Personally, I distinguish between optimization and game theory though one could say that GT is a generalization of optimization. But that is an artifact of my own education.

on June 26, 2012 at 9:08 am |AnonymousI think that instead of Neumann a better reference would be John Harsanyi, who received his Nobel-prize for “developing the highly innovative analysis of games of incomplete information, so-called Bayesian games”, see

http://hu.wikipedia.org/wiki/Hars%C3%A1nyi_J%C3%A1nos

For the record, as Neumann, Harsanyi was also born in a Hungarian jewish family, and actually they went to the same secondary school in Budapest (together with another Nobel-prize winner, Eugene Wigner, who also participated in the Manhattan program with Neumenn). You can read some interesting stories about them in a nice book by Kati Marton: The Great Escape: Nine Jews Who Fled Hitler and Changed the World

on June 29, 2012 at 2:49 pm |Peter GerdesThe remark about him being Jewish is to fend off the unfortunate dialectic that has developed in some communities equating doveishness on Iran with opposition or even hatred of Isreal. But the emphasis is not going to convince anyone and will likely backfire.

I don’t think the idea here is so much about games of incomplete information (though that could be relevant as well) but simply about games with stochastic outcomes, i.e., a puppeted third player whose strategy (presumably known to the standard players) which dictates a probability function over possible plays at each of their turns. For instance, each round their might be a probability of a nuclear or conventional war with that probability dependent on prior actions.

But the people who research this just aren’t as famous.

—

Ohh, and the idea that you minimize the harm is just ridiculus. By von Neumann and Morgenstein’s definition of utility the optimal choice is always to maximize your expected value.

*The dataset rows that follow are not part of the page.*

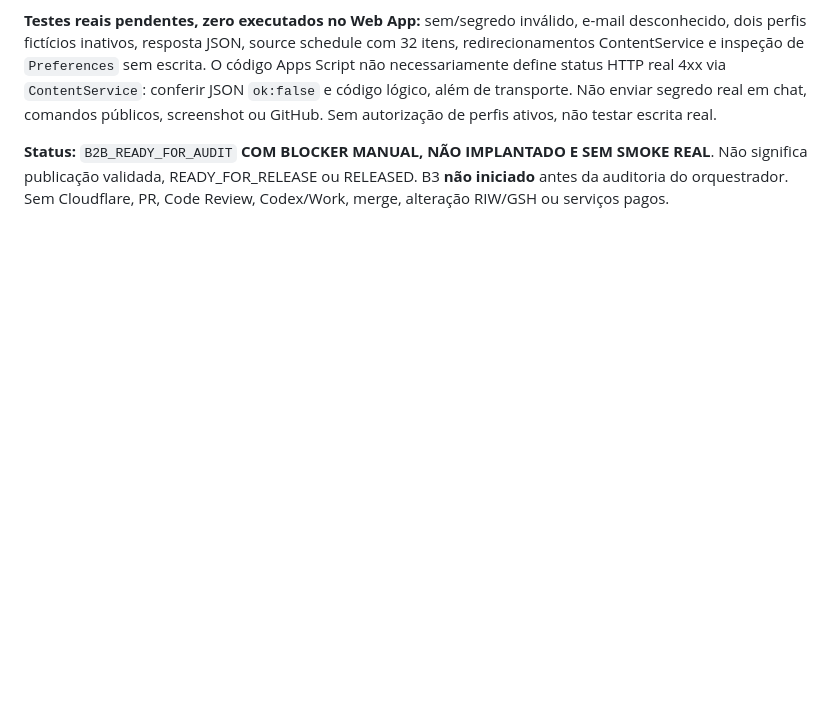
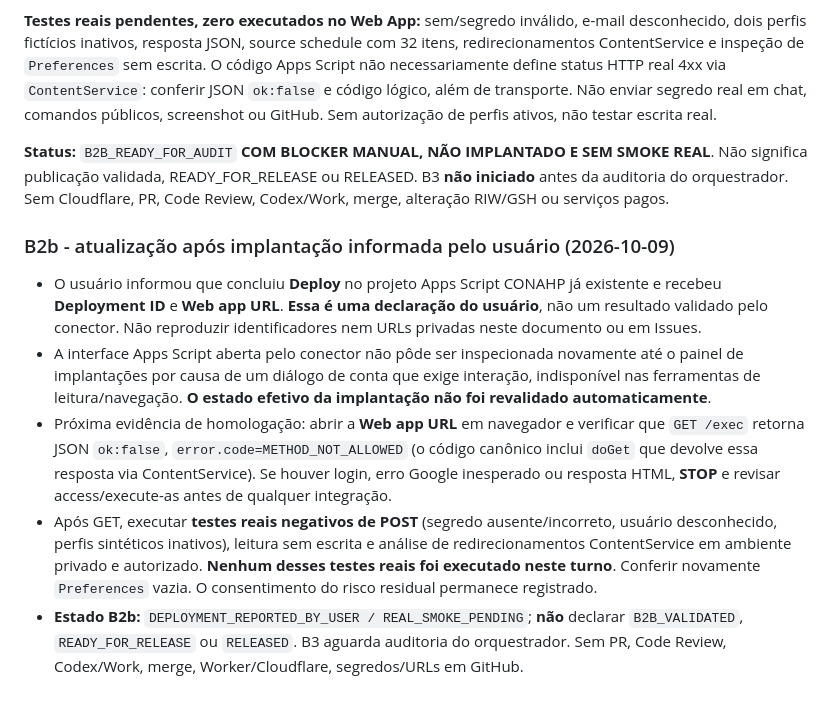
Before and after one commit to jofmoraes/conahp-agenda-2026, a Markdown page: docs/DELIVERY.md, the part around the change. GitHub-like rendering; blank space fills up the shorter version.

Commit message:
docs(m3): record user-reported Apps Script deployment and pending real GET/POST security smoke

```diff
--- a/docs/DELIVERY.md
+++ b/docs/DELIVERY.md
@@ -167,3 +167,12 @@ O orquestrador deve reauditar a Etapa A, incluindo o hash do arquivo JSON origin
 **Testes reais pendentes, zero executados no Web App:** sem/segredo inválido, e-mail desconhecido, dois perfis fictícios inativos, resposta JSON, source schedule com 32 itens, redirecionamentos ContentService e inspeção de `Preferences` sem escrita. O código Apps Script não necessariamente define status HTTP real 4xx via `ContentService`: conferir JSON `ok:false` e código lógico, além de transporte. Não enviar segredo real em chat, comandos públicos, screenshot ou GitHub. Sem autorização de perfis ativos, não testar escrita real.
 
 **Status:** `B2B_READY_FOR_AUDIT` **COM BLOCKER MANUAL, NÃO IMPLANTADO E SEM SMOKE REAL**. Não significa publicação validada, READY_FOR_RELEASE ou RELEASED. B3 **não iniciado** antes da auditoria do orquestrador. Sem Cloudflare, PR, Code Review, Codex/Work, merge, alteração RIW/GSH ou serviços pagos.
+
+
+### B2b - atualização após implantação informada pelo usuário (2026-10-09)
+
+- O usuário informou que concluiu **Deploy** no projeto Apps Script CONAHP já existente e recebeu **Deployment ID** e **Web app URL**. **Essa é uma declaração do usuário**, não um resultado validado pelo conector. Não reproduzir identificadores nem URLs privadas neste documento ou em Issues.
+- A interface Apps Script aberta pelo conector não pôde ser inspecionada novamente até o painel de implantações por causa de um diálogo de conta que exige interação, indisponível nas ferramentas de leitura/navegação. **O estado efetivo da implantação não foi revalidado automaticamente**.
+- Próxima evidência de homologação: abrir a **Web app URL** em navegador e verificar que `GET /exec` retorna JSON `ok:false`, `error.code=METHOD_NOT_ALLOWED` (o código canônico inclui `doGet` que devolve essa resposta via ContentService). Se houver login, erro Google inesperado ou resposta HTML, **STOP** e revisar access/execute-as antes de qualquer integração.
+- Após GET, executar **testes reais negativos de POST** (segredo ausente/incorreto, usuário desconhecido, perfis sintéticos inativos), leitura sem escrita e análise de redirecionamentos ContentService em ambiente privado e autorizado. **Nenhum desses testes reais foi executado neste turno**. Conferir novamente `Preferences` vazia. O consentimento do risco residual permanece registrado.
+- **Estado B2b:** `DEPLOYMENT_REPORTED_BY_USER / REAL_SMOKE_PENDING`; **não** declarar `B2B_VALIDATED`, `READY_FOR_RELEASE` ou `RELEASED`. B3 aguarda auditoria do orquestrador. Sem PR, Code Review, Codex/Work, merge, Worker/Cloudflare, segredos/URLs em GitHub.
```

on July 3, 2012 at 9:49 pm |PhiloThis makes no sense, even if this were a correct portrayal of the methodology, since minimizing harm in this case implies nothing—the worse case scenario is nuclear annihilation either way.